In his September 22, 2014 The New Yorker article, “Home Free?, “ James Surowiecki makes the economic case for giving individuals and families experiencing homelessness housing.
It makes more sense for beginning with housing instead of making it the goal – something that you work towards through though continuum of the homeless system.
“Our system has a fundamental bias toward dealing with problems only after they happen, rather than spending up front to prevent their happening in the first place. … This is obviously costly in human terms. But it’s expensive in dollar terms, too. The success of Housing First points to a new way of thinking about social programs: what looks like a giveaway may actually be a really wise investment.”

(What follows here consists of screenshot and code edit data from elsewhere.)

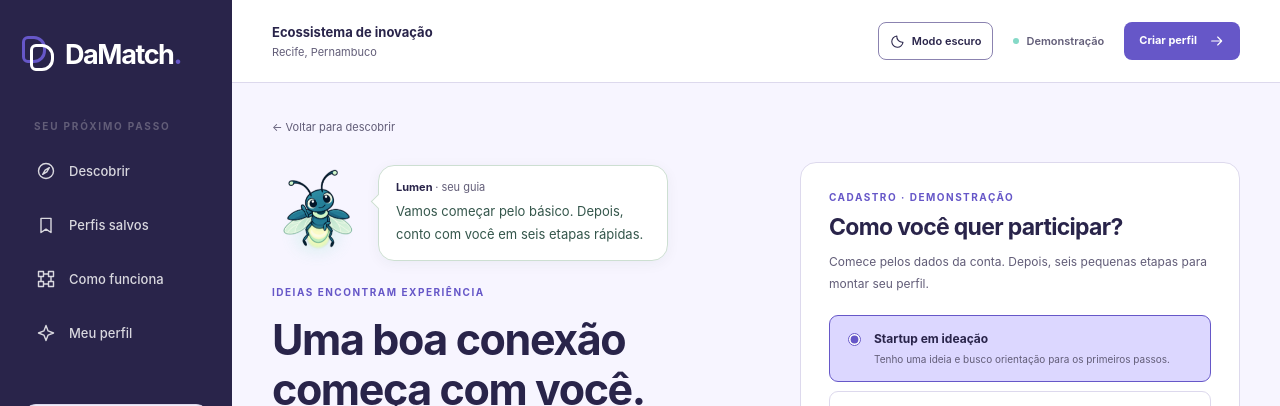
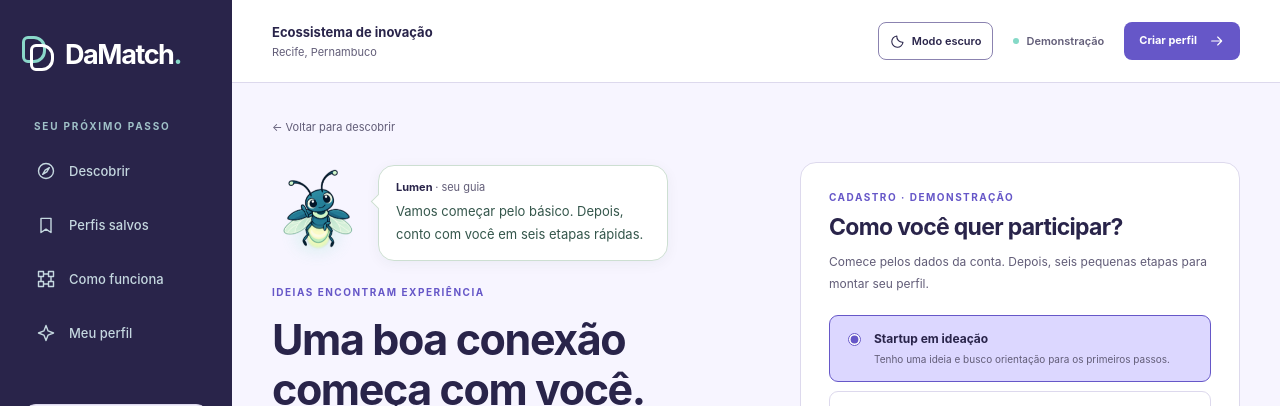
Before and after one commit to Diogo746/Da-Match, an Angular app in the folder frontend/: page /cadastro in a window 1280 px wide. Shown: the top 406 px of the page. Built offline with nearby package versions, Linux system fonts and the light colour scheme.

Commit message:
Update brand colors in app.component.css

```diff
--- a/frontend/src/app/app.component.css
+++ b/frontend/src/app/app.component.css
@@ -31,59 +31,50 @@
 }
 
 .brand-dot {
-  color: var(--teal);
+  color: #85d9c7;
 }
-
 .brand-mark {
   width: 32px;
   height: 36px;
   position: relative;
   display: inline-block;
   flex-shrink: 0;
-  visibility: visible;
-  opacity: 1;
 }
-
 .brand-mark i {
   position: absolute;
   width: 24px;
   height: 27px;
-  border: 3px solid var(--teal);
+  border: 3px solid #8ad8ca;
   border-radius: 6px 12px 12px 6px;
   top: 0;
   left: 0;
 }
-
 .brand-mark i + i {
   top: 8px;
   left: 8px;
-  border-color: var(--on-navy);
+  border-color:var(--on-navy);
 }
-
 .sidebar-label {
   font-size: 10px;
   letter-spacing: 1.8px;
-  color: var(--muted);
+  color: #a0c1c8;
   margin: 48px 12px 16px;
   font-weight: 700;
 }
-
 .main-nav {
   display: grid;
   gap: 8px;
 }
-
 .main-nav a {
   display: flex;
   align-items: center;
   gap: 13px;
   padding: 13px 14px;
-  color: var(--on-navy);
+  color: #c4d7df;
   text-decoration: none;
   font-size: 13px;
   border-radius: 9px;
   font-weight: 550;
-  opacity: 0.82;
 }
 
 .main-nav a:hover {
```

“Lloyd Pendleton, the director of Utah’s Homeless Task Force, told me of one individual whose care one year cost nearly a million dollars, and said that, with the traditional approach, the average chronically homeless person used to cost Salt Lake City more than twenty thousand dollars a year. Putting someone into permanent housing costs the state just eight thousand dollars, and that’s after you include the cost of the case managers who work with the formerly homeless to help them adjust.”
And Rapid Re-Housing is working to both prevent and end family homelessness by diverting families to permanent housing of their own instead of the shelter system.
“The economic benefits of keeping people from getting swallowed by the shelter system can be immense: a recent Georgia study found that a person who stayed in an emergency shelter or transitional housing was five times as likely as someone who received rapid rehousing to become homeless again.”